The Sitar is one of the most popular melody instruments in Hindustani Classical music and is a part of the family of long neck lutes. Because of its versatility it is used in other genres of music such as western fusion music, film music and is gaining more acceptance in Carnatic music due to more collaborative projects with Hindustani music.

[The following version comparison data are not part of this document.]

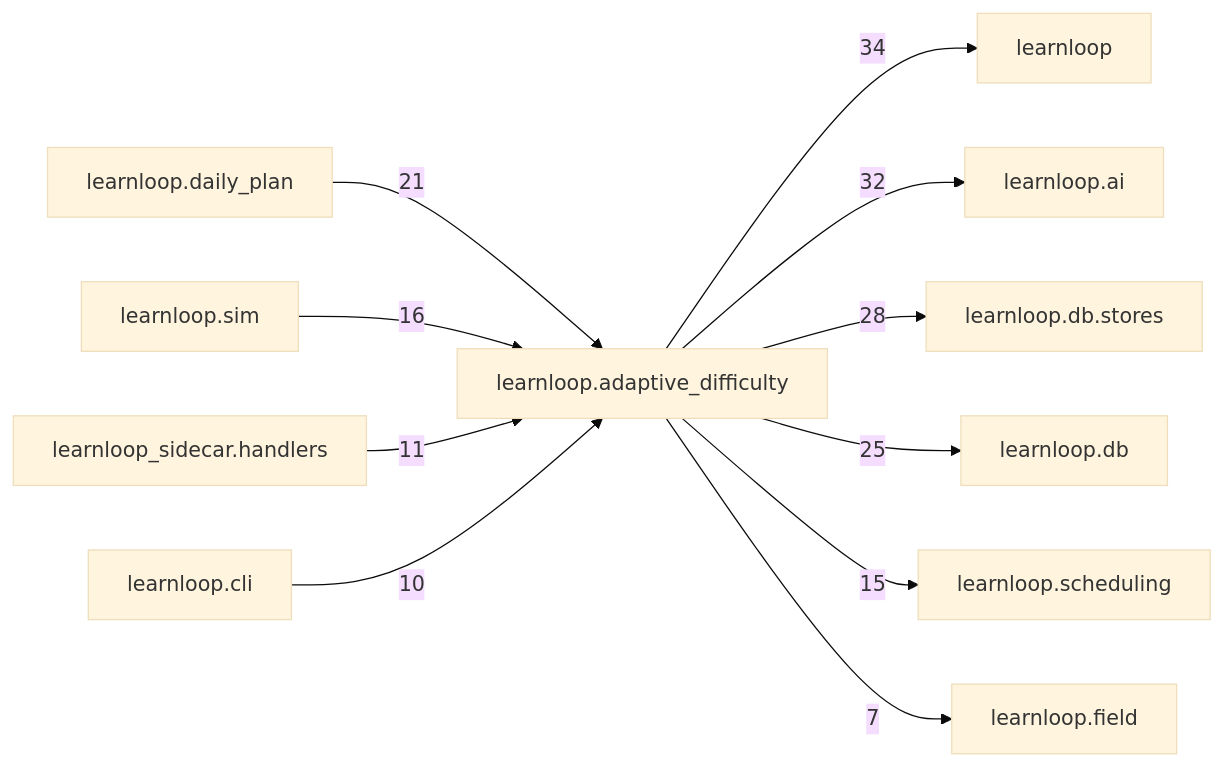
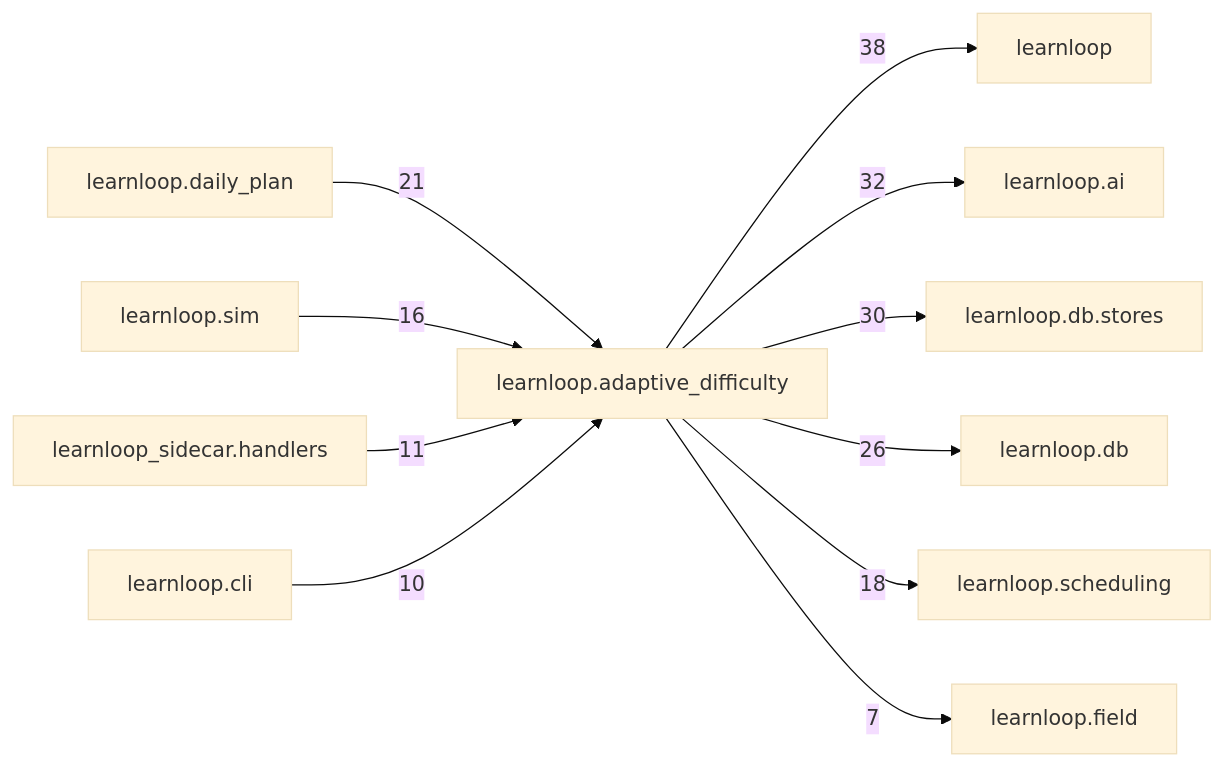
The diagram in docs/learnloop-architecture-vault/Reference/Modules/learnloop/adaptive_difficulty/_package.md (6up-b/learnanything), drawn with Mermaid (base theme) before and after one commit. The commit also changed other lines of this file and 81 other files, not shown here.

````diff
--- a/docs/learnloop-architecture-vault/Reference/Modules/learnloop/adaptive_difficulty/_package.md
+++ b/docs/learnloop-architecture-vault/Reference/Modules/learnloop/adaptive_difficulty/_package.md
@@ -185,24 +190,24 @@
 ```mermaid
 flowchart LR
     center["learnloop.adaptive_difficulty"]
     n_learnloop["learnloop"]
     n_learnloop_ai["learnloop.ai"]
     n_learnloop_db_stores["learnloop.db.stores"]
     n_learnloop_db["learnloop.db"]
     n_learnloop_daily_plan["learnloop.daily_plan"]
+    n_learnloop_scheduling["learnloop.scheduling"]
     n_learnloop_sim["learnloop.sim"]
-    n_learnloop_scheduling["learnloop.scheduling"]
     n_learnloop_sidecar_handlers["learnloop_sidecar.handlers"]
     n_learnloop_cli["learnloop.cli"]
     n_learnloop_field["learnloop.field"]
-    center -->|34| n_learnloop
+    center -->|38| n_learnloop
     center -->|32| n_learnloop_ai
-    center -->|28| n_learnloop_db_stores
-    center -->|25| n_learnloop_db
+    center -->|30| n_learnloop_db_stores
+    center -->|26| n_learnloop_db
     n_learnloop_daily_plan -->|21| center
+    center -->|18| n_learnloop_scheduling
     n_learnloop_sim -->|16| center
-    center -->|15| n_learnloop_scheduling
     n_learnloop_sidecar_handlers -->|11| center
     n_learnloop_cli -->|10| center
     center -->|7| n_learnloop_field
 ```
````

This course helps a beginner with hardly any background in the Sitar to understand its various elements and forms a solid base to continue further.

Instructor: Divya Music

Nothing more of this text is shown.